Chronic drug abuse causes considerable damage to the brain and body, leaving users in a diminished functional capacity. It’s not uncommon for chronic users to go in and out of drug treatment, with each time preceded by an untimely relapse episode. More oftentimes than not, the damage left behind by drugs has caused other psychological and/or medical disorders to develop along the way.

Inpatient drug rehabilitation provides the type of intensive, round-the-clock care needed to help long-time addicts get a firm footing in the recovery process. Since inpatient drug rehabilitation programs require a person to live at the facility for the duration of the program, concerns regarding one’s employment status are warranted. Fortunately, there are protections in place to prevent a stay at inpatient drug rehabilitation from compromising your employment status.

Employee Protections

The Americans with Disabilities Act

First enacted in 1990, the Americans with Disabilities Act or ADA prohibits employers from discriminating against persons affected by disability, be it physical or substance abuse-related. Under the Americans with Disabilities Act, a substance abuse disorder qualifies as a disability.
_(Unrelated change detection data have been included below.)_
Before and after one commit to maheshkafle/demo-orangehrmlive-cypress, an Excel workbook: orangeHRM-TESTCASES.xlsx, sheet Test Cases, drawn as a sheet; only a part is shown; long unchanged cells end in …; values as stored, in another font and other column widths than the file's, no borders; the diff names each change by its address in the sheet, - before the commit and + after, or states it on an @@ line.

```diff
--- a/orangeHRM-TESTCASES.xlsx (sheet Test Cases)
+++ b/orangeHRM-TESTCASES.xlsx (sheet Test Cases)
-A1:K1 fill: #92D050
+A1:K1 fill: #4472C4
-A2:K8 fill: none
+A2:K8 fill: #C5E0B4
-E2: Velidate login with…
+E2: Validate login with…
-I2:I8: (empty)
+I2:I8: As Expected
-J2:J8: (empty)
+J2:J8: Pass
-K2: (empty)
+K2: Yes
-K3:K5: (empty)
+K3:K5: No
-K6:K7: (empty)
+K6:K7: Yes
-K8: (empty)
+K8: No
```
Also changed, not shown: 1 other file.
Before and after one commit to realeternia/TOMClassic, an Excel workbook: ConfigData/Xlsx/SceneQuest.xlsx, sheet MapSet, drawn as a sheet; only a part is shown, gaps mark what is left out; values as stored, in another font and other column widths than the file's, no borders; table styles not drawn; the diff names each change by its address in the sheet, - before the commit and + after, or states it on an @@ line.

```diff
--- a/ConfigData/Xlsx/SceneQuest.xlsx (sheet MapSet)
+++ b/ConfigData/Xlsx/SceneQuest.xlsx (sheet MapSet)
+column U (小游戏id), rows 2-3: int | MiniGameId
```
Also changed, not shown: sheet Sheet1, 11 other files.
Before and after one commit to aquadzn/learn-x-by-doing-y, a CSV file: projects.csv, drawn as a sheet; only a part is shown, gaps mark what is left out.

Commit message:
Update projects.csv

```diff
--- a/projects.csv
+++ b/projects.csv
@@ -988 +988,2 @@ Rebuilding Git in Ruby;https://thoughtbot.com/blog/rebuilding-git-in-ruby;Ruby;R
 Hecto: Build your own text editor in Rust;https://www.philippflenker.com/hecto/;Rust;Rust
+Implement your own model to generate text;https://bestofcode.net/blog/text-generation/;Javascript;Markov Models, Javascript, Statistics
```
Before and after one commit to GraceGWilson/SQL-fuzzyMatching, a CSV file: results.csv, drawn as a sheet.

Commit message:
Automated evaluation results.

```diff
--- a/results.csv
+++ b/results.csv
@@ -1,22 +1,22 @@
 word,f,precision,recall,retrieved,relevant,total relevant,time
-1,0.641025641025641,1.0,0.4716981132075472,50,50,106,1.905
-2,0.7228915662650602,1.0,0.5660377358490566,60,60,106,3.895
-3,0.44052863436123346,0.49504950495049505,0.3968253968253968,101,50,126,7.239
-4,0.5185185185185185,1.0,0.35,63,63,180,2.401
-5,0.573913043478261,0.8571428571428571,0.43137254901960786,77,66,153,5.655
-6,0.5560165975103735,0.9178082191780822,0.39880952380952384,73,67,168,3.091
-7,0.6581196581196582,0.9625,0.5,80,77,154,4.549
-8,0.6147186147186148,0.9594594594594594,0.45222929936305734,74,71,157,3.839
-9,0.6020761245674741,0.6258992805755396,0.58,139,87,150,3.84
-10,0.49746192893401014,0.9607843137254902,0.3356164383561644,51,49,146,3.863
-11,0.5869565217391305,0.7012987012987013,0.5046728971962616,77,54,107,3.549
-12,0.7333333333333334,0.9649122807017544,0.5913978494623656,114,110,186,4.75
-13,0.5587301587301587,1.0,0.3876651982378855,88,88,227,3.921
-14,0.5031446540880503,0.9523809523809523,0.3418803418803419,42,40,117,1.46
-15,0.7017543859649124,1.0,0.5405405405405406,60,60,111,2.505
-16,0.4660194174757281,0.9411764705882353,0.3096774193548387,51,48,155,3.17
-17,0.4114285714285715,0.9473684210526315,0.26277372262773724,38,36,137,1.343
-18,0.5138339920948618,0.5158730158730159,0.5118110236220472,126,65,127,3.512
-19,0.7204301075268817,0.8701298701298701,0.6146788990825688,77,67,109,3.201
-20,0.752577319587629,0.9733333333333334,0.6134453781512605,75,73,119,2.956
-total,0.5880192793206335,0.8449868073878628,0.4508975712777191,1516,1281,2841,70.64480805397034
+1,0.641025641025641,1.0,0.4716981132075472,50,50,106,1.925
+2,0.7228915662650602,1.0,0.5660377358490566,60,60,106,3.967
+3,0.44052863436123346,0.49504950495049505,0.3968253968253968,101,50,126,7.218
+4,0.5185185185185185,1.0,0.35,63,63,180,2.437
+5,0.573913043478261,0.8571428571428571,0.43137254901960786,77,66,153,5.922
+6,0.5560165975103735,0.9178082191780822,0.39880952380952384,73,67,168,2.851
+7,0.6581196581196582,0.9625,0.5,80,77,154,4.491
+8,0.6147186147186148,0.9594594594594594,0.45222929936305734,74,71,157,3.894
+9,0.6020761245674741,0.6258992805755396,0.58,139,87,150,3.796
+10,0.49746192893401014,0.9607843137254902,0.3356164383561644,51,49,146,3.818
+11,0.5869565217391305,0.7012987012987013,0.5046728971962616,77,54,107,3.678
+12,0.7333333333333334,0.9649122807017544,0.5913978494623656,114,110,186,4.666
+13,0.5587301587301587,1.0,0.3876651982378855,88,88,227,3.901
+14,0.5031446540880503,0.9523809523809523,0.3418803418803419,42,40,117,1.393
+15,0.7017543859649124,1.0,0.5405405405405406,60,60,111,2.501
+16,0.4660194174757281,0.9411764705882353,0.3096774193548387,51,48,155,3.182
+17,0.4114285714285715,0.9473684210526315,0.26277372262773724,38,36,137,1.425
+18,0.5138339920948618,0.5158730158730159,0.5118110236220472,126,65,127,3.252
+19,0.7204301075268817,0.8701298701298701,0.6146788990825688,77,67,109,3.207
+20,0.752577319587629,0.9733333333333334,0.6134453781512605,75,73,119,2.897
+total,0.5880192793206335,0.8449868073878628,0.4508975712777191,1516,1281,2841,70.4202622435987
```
Americans with Disabilities Act

The Americans with Disabilities Act protects those with disabilities such as addiction.

According to the U. S. Department of Labor, these protections prevent employers from:

  • Refusing employment on the basis of a disability
  • Firing a person who has a disability
  • Firing a person who’s in treatment or recovering from a substance abuse disorder

Employers must also maintain confidentiality regarding any medically-related information pertaining to an employee, which includes a person’s drug treatment history.

Family and Medical Leave Act

The Family and Medical Leave Act (FMLA) of 1993 provides added protections for employees who choose to take time away from work to enter an inpatient drug rehabilitation program or any other form of drug treatment. Under the Family and Medical Leave Act, employees can take up 12 weeks of unpaid leave within a 12-month period without compromising their employment status.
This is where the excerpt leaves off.